This microsite will be undergoing review and updates will appear during 2023/24.
Dazed or Confused
Drowsy or Sleepy
Irritable or 'In A Fog'
Difficulty Remembering Things
Any other change in normal behaviour

Concussion does not always involve losing consciousness; you must take any of these symptoms very seriously. For more details, see the Pocket Concussion Recognition Tool.

Stay aware and stay safe

The signs and symptoms of concussion usually start at the time of injury, but it’s not uncommon for symptoms to be delayed for up to 48 hours.

Hitting your head a second time when you have concussion can be extremely serious.

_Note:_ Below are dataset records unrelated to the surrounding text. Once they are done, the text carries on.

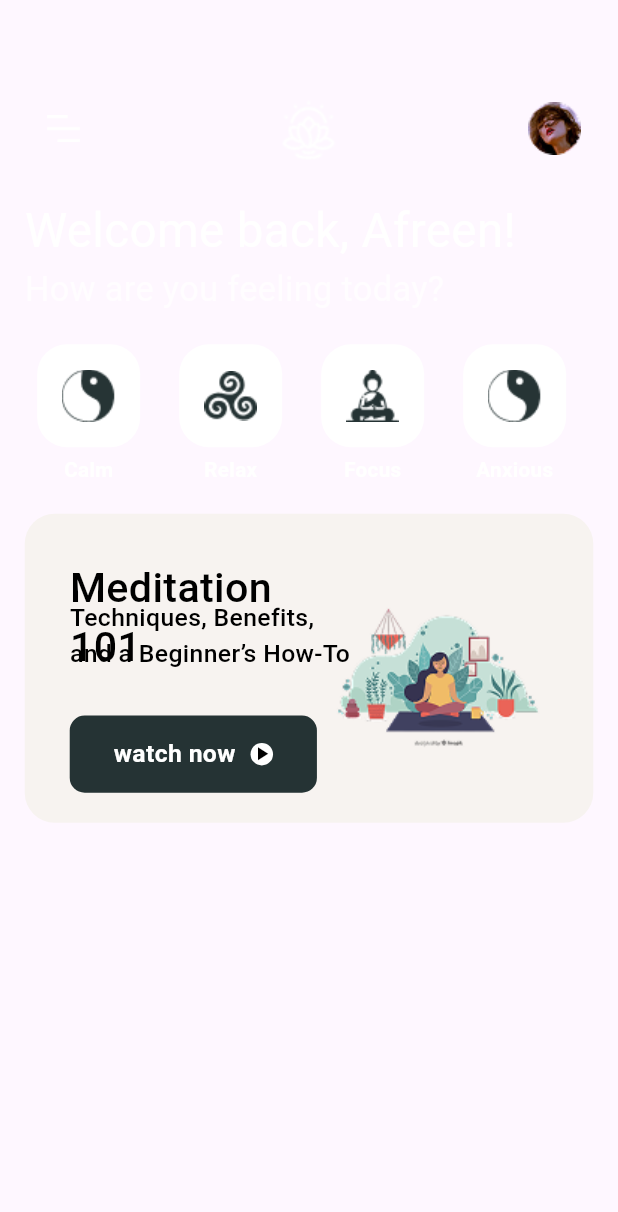
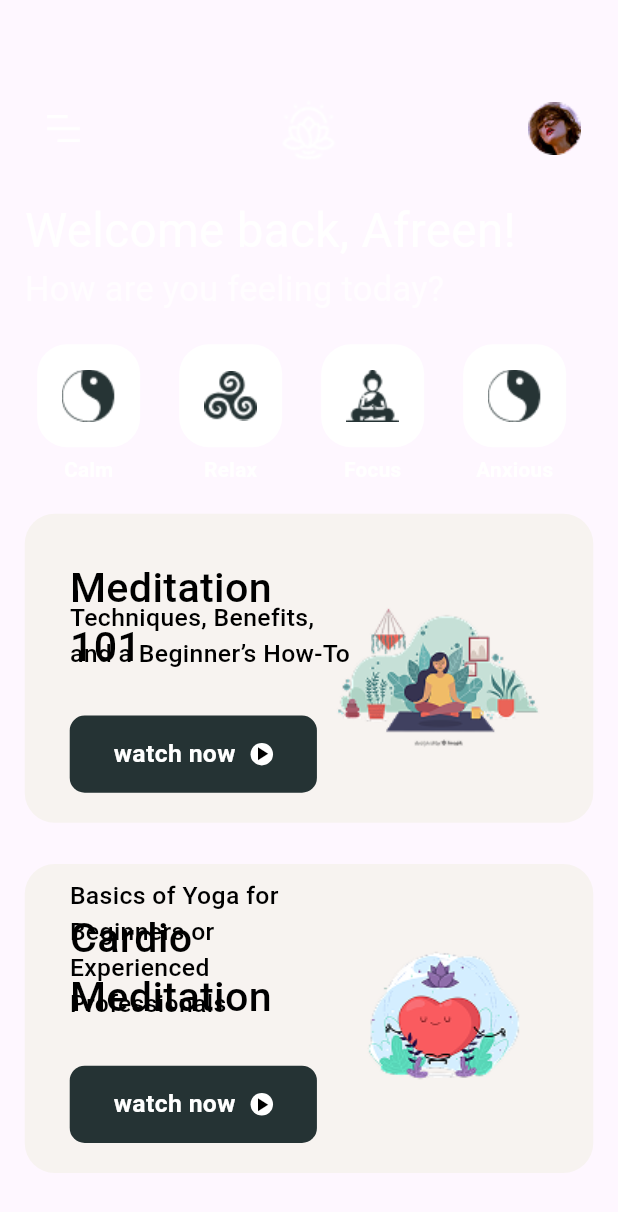
Before and after one commit to aydinNazari/meditationApp, a Flutter app: the screen it shows after launch, on a phone screen of 412 x 824 dp. Shown: the top 1212 px of the screen. Run offline on Flutter 3.47's test engine with Material 3 defaults, Android fonts, the phone set to English and light mode, and no system bars; our stand-ins replace google_fonts; Roboto replaces fonts that are missing (Alegreya).

Commit message:
05.02.2025_1

```diff
--- a/lib/Screens/home_screen.dart
+++ b/lib/Screens/home_screen.dart
@@ -1,5 +1,6 @@
 import 'package:flutter/material.dart';
 import 'package:google_fonts/google_fonts.dart';
+import 'package:untitled1/widgets/home_screen_card_widget.dart';
 import 'package:untitled1/widgets/horizantal_menu_bar_card_widget.dart';
 
 import '../contant.dart';
@@ -94,97 +95,18 @@ class HomeScreen extends StatelessWidget {
             height: 10,
           ),
           Padding(
-            padding: EdgeInsets.symmetric(horizontal: size.width / 25),
-            child: Stack(
-              children: [
-                Container(
-                  width: size.width,
-                  height: size.height / 4,
-                  decoration: const BoxDecoration(
-                      color: Color(0xffF7F3F0),
-                      borderRadius: BorderRadius.all(Radius.circular(20))),
-                ),
-                Positioned(
-                  left: 30,
-                  top: 30,
-                  bottom: 0,
-                  child: SizedBox(
-                    width: size.width / 2.2,
-                    child: Text(
-                      'Meditation 101',
-                      style: GoogleFonts.alegreya(
-                          color: Colors.black,
-                          fontSize: size.width / 15,
-                          fontWeight: FontWeight.w500),
-                    ),
-                  ),
-                ),
-                Positioned(
-                  left: 30,
-                  bottom: 100,
-                  child: SizedBox(
-                    width: size.width / 2.2,
-                    child: Text(
-                      'Techniques, Benefits, and a Beginner’s How-To',
-                      style: GoogleFonts.alegreya(
-                          color: Colors.black,
-                          fontSize: size.width / 25,
-                          fontWeight: FontWeight.w500),
-                    ),
-                  ),
-                ),
-                Positioned(
-                  right: 0,
-                  child: SizedBox(
-                    width: size.width / 2,
-                    height: size.width / 2,
-                    child: Image.asset(
-                        'assets/images/2844687-removebg-preview 1.png'),
-                  ),
-                ),
-                Positioned(
-                    left: 30,
-                    bottom: 20,
-                    child: Container(
-                      width: size.width / 2.5,
-                      height: size.width / 8,
-                      decoration: const BoxDecoration(
-                          borderRadius: BorderRadius.all(Radius.circular(10)),
-                          color: Color(0xff253334)),
-                      child: Row(
-                        mainAxisAlignment: MainAxisAlignment.center,
-                        children: [
-                          Text(
-                            'watch now',
-                            style: TextStyle(
-                                color: Colors.white,
-                                fontWeight: FontWeight.w600,
-                                fontSize: size.width / 25),
-                          ),
-                          const SizedBox(
-                            width: 10,
-                          ),
-                          Container(
-                            width: 15,
-                            height: 15,
-                            decoration: BoxDecoration(
-                              color: Colors.white,
-                              shape: BoxShape.circle,
-                            ),
-                            child: Center(
-                              child: Icon(
-                                size: 15,
-                                Icons.play_arrow,
-                                color: Colors.black,
-                              ),
-                            ),
-                          )
-                        ],
-                      ),
-                    ))
-              ],
-            ),
-          )
+              padding: EdgeInsets.symmetric(horizontal: size.width / 25),
+              child: const HomeScreenCardWidget(
+                  txt1: 'Meditation 101',
+                  txt2: 'Techniques, Benefits, and a Beginner’s How-To',
+                  imgUrl: 'assets/images/2844687-removebg-preview 1.png')),
+          SizedBox(height: size.height/30,),
+          Padding(
+              padding: EdgeInsets.symmetric(horizontal: size.width / 25),
+              child: const HomeScreenCardWidget(
+                  txt1: 'Cardio Meditation',
+                  txt2: 'Basics of Yoga for Beginners or Experienced Professionals',
+                  imgUrl: 'assets/images/2831156-removebg-preview 1.png'))
         ],
       ),
     );
--- /dev/null
+++ b/lib/widgets/home_screen_card_widget.dart
@@ -0,0 +1,108 @@
+import 'package:flutter/material.dart';
+import 'package:google_fonts/google_fonts.dart';
+
+class HomeScreenCardWidget extends StatelessWidget {
+  const HomeScreenCardWidget({
+    super.key, required this.txt1, required this.txt2, required this.imgUrl,
+
+  });
+
+  final String txt1;
+  final String txt2;
+  final String imgUrl;
+
+
+  @override
+  Widget build(BuildContext context) {
+    Size size=MediaQuery.of(context).size;
+    return Stack(
+      children: [
+        Container(
+          width: size.width,
+          height: size.height / 4,
+          decoration: const BoxDecoration(
+              color: Color(0xffF7F3F0),
+              borderRadius: BorderRadius.all(Radius.circular(20))),
+        ),
+        Positioned(
+          left: 30,
+          top: 30,
+          bottom: 0,
+          child: SizedBox(
+            width: size.width / 2.2,
+            child: Text(
+              txt1,
+              style: GoogleFonts.alegreya(
+                  color: Colors.black,
+                  fontSize: size.width / 15,
+                  fontWeight: FontWeight.w500),
+            ),
+          ),
+        ),
+        Positioned(
+          left: 30,
+          bottom: 100,
+          child: SizedBox(
+            width: size.width / 2.2,
+            child: Text(
+              txt2,
+              style: GoogleFonts.alegreya(
+                  color: Colors.black,
+                  fontSize: size.width / 25,
+                  fontWeight: FontWeight.w500),
+            ),
+          ),
+        ),
+        Positioned(
+          right: 0,
+          child: SizedBox(
+            width: size.width / 2,
+            height: size.width / 2,
+            child: Image.asset(
+                imgUrl),
+          ),
+        ),
+        Positioned(
+            left: 30,
+            bottom: 20,
+            child: Container(
+              width: size.width / 2.5,
+              height: size.width / 8,
+              decoration: const BoxDecoration(
+                  borderRadius: BorderRadius.all(Radius.circular(10)),
+                  color: Color(0xff253334)),
+              child: Row(
+                mainAxisAlignment: MainAxisAlignment.center,
+                children: [
+                  Text(
+                    'watch now',
+                    style: TextStyle(
+                        color: Colors.white,
+                        fontWeight: FontWeight.w600,
+                        fontSize: size.width / 25),
+                  ),
+                  const SizedBox(
+                    width: 10,
+                  ),
+                  Container(
+                    width: 15,
+                    height: 15,
+                    decoration: BoxDecoration(
+                      color: Colors.white,
+                      shape: BoxShape.circle,
+                    ),
+                    child: Center(
+                      child: Icon(
+                        size: 15,
+                        Icons.play_arrow,
+                        color: Colors.black,
+                      ),
+                    ),
+                  )
+                ],
+              ),
+            ))
+      ],
+    );
+  }
+}
```
Also changed, not shown: assets/images/2831156-removebg-preview 1.png (added).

Knowing what to do if you think someone might have a concussion can prevent serious injury and may even save a life.

Know what to do and watch out for each other

If you have hit your head or you think someone else might have suffered a concussion:

Stop Report Be Honest

  • Stop playing or doing whatever you are doing.
  • Report it to a teacher, parent, coach, referee or umpire immediately.
  • Be honest about how you’re feeling or what you’ve seen.

If someone has been knocked out or seems to be getting worse, someone must phone an ambulance to get them help quickly.

See the Pocket Concussion Recognition Tool for more guidance.

Remember that your health and your life are more important than any sport or game:

  • If you hit your head before a match, you must let your sports coach know.
  • If you are playing or training and hit your head, don’t return to the game until a doctor has assessed you.
  • If you are told to stay away from sport or training for a period of time, make sure you follow the instructions.